She's even told me countless of times herself that I must blind to not see our similarities, which is basically to a point that we could pass as sisters, or even twins. And even to this day, I sometimes still can't even see it.

There's no doubt that my mom and I have become inseparable and even best friends.

We've shared amazing memories together, from going on vacations and trips together all over the world, to spending Monday nights on the couch watching "The Bachelor" and gossiping about who we thought wouldn't get a rose and make it to the next round.

She loves hearing about my college experiences and stories, and is always willing to being open and trying new food trends with me. We've spent so much time together that we often sometimes are thinking the exact same thing or can finish the other person's sentence. So even though one might say we're twins due to how tied at the hip we are, I don't see how I resemble the pure amazingness that she truly is.

Yes, we might have the same eyes or the same facial structures, which has already taken me so long to admit.

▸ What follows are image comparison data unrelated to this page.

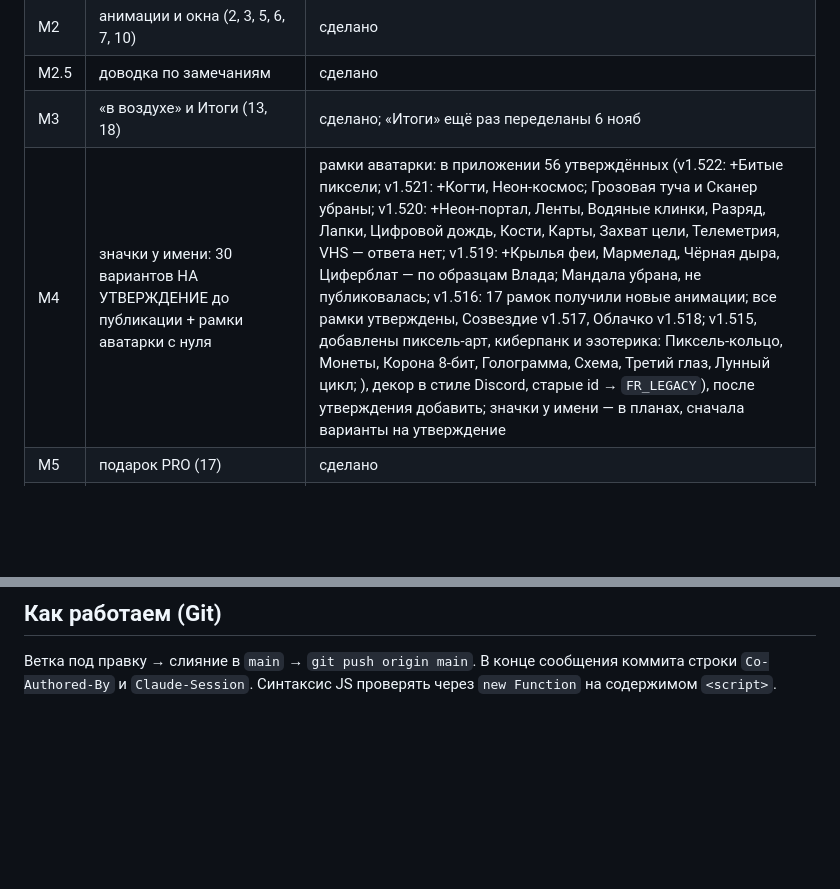
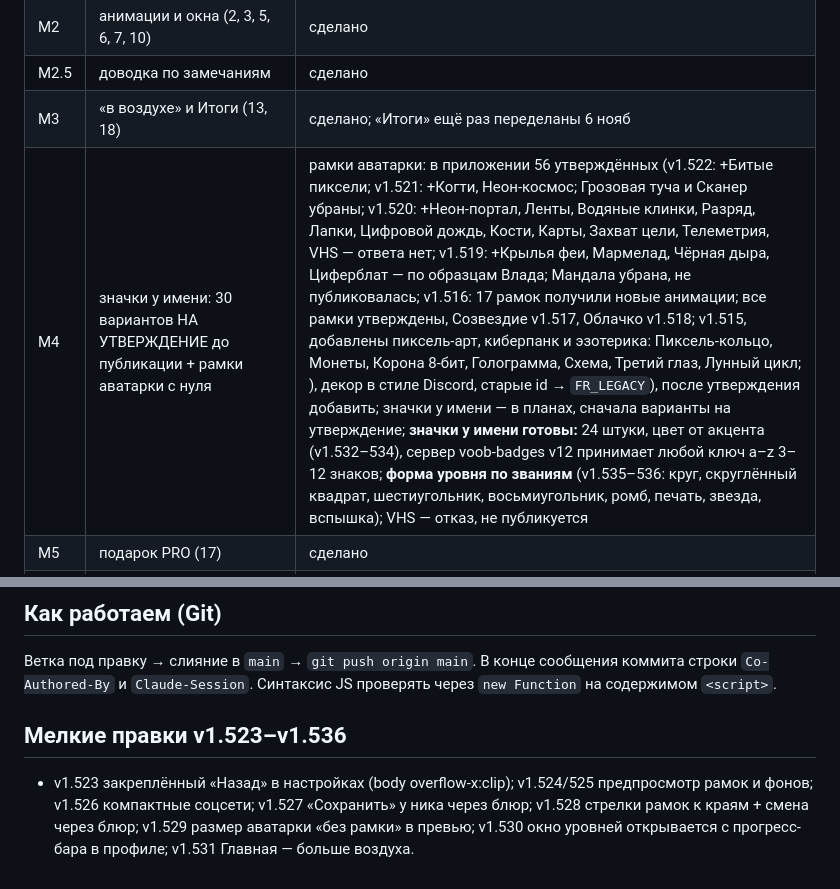
Before and after one commit to bgashev/STEPS, a Markdown page: VOOB_STATUS.md, 2 parts joined by grey strips. Rendered like a GitHub page; blank space fills up the shorter version.

Commit message:
Статус: М4 завершён, заметки v1.523–v1.536
Co-Authored-By: Claude Sonnet 5.5 <noreply@anthropic.com>
Claude-Session: https://claude.ai/code/session_01NxwS5qqTPjkpgQZ3UozyjK

```diff
--- a/VOOB_STATUS.md
+++ b/VOOB_STATUS.md
@@ -15,7 +15,7 @@
 | М2 | анимации и окна (2, 3, 5, 6, 7, 10) | сделано |
 | М2.5 | доводка по замечаниям | сделано |
 | М3 | «в воздухе» и Итоги (13, 18) | сделано; «Итоги» ещё раз переделаны 6 нояб |
-| М4 | значки у имени: 30 вариантов НА УТВЕРЖДЕНИЕ до публикации + рамки аватарки с нуля | рамки аватарки: в приложении 56 утверждённых (v1.522: +Битые пиксели; v1.521: +Когти, Неон-космос; Грозовая туча и Сканер убраны; v1.520: +Неон-портал, Ленты, Водяные клинки, Разряд, Лапки, Цифровой дождь, Кости, Карты, Захват цели, Телеметрия, VHS — ответа нет; v1.519: +Крылья феи, Мармелад, Чёрная дыра, Циферблат — по образцам Влада; Мандала убрана, не публиковалась; v1.516: 17 рамок получили новые анимации; все рамки утверждены, Созвездие v1.517, Облачко v1.518; v1.515, добавлены пиксель-арт, киберпанк и эзотерика: Пиксель-кольцо, Монеты, Корона 8-бит, Голограмма, Схема, Третий глаз, Лунный цикл; ), декор в стиле Discord, старые id → `FR_LEGACY`), после утверждения добавить; значки у имени — в планах, сначала варианты на утверждение |
+| М4 | значки у имени: 30 вариантов НА УТВЕРЖДЕНИЕ до публикации + рамки аватарки с нуля | рамки аватарки: в приложении 56 утверждённых (v1.522: +Битые пиксели; v1.521: +Когти, Неон-космос; Грозовая туча и Сканер убраны; v1.520: +Неон-портал, Ленты, Водяные клинки, Разряд, Лапки, Цифровой дождь, Кости, Карты, Захват цели, Телеметрия, VHS — ответа нет; v1.519: +Крылья феи, Мармелад, Чёрная дыра, Циферблат — по образцам Влада; Мандала убрана, не публиковалась; v1.516: 17 рамок получили новые анимации; все рамки утверждены, Созвездие v1.517, Облачко v1.518; v1.515, добавлены пиксель-арт, киберпанк и эзотерика: Пиксель-кольцо, Монеты, Корона 8-бит, Голограмма, Схема, Третий глаз, Лунный цикл; ), декор в стиле Discord, старые id → `FR_LEGACY`), после утверждения добавить; значки у имени — в планах, сначала варианты на утверждение; **значки у имени готовы:** 24 штуки, цвет от акцента (v1.532–534), сервер voob-badges v12 принимает любой ключ a–z 3–12 знаков; **форма уровня по званиям** (v1.535–536: круг, скруглённый квадрат, шестиугольник, восьмиугольник, ромб, печать, звезда, вспышка); VHS — отказ, не публикуется |
 | М5 | подарок PRO (17) | сделано |
 | М6 | заморозка PRO + удаление аккаунта (через 7 дней, с возможностью вернуть) | сделано |
 | Б1 | переезд на нового бота, нужен пошаговый план | в планах |
@@ -33,3 +33,7 @@
 
 ## Как работаем (Git)
 Ветка под правку → слияние в `main` → `git push origin main`. В конце сообщения коммита строки `Co-Authored-By` и `Claude-Session`. Синтаксис JS проверять через `new Function` на содержимом `<script>`.
+
+
+## Мелкие правки v1.523–v1.536
+- v1.523 закреплённый «Назад» в настройках (body overflow-x:clip); v1.524/525 предпросмотр рамок и фонов; v1.526 компактные соцсети; v1.527 «Сохранить» у ника через блюр; v1.528 стрелки рамок к краям + смена через блюр; v1.529 размер аватарки «без рамки» в превью; v1.530 окно уровней открывается с прогресс-бара в профиле; v1.531 Главная — больше воздуха.
```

But I am nowhere close to how awesome and inspiring my mom is.

From shadowing her over the past 19 years, I've learned so much about this amazing woman. She works endless hours to make sure everyone is happy and satisfied, which sometimes means sacrificing her own time to make this possible.

Positivity is always radiating from her aura, where she holds the mindset that she can achieve anything if she believes she can. It's also clearly evident about how driven she is about her work, where she makes it her goal to follow her passion and pursue what she loves doing, even if it might not bring her instant success.

My mom has become my role model, because she is the most dedicated and loving person I know.

She leads her life with a positive smile, and makes every day the best it can be for her and everyone around her. I know that if I ever need guidance or help, she will be there for me in a second.

And whenever she doesn't see all of these amazing qualities about herself, it hurts me inside knowing that she's not aware of how big of a difference she's made to me and many others in her life.

Even in her moments of weakness, I still see her as the strongest woman I know. Like anyone else, she has experienced many challenging and difficult moments in her life, where it would've been easy for anyone else to give up and walk away.

But even if she doesn't recognize how strong she truly is, I have seen her time after time instantly get back up on her feet and find a solution on how to work through the pain, and most importantly, accept it as a way to move forward.

She uses the scars of her past as a way to show everyone that she is unstoppable and determined to keep living her life the way she wants to, by pursuing her passions and surrounding herself with positivity and the people she loves.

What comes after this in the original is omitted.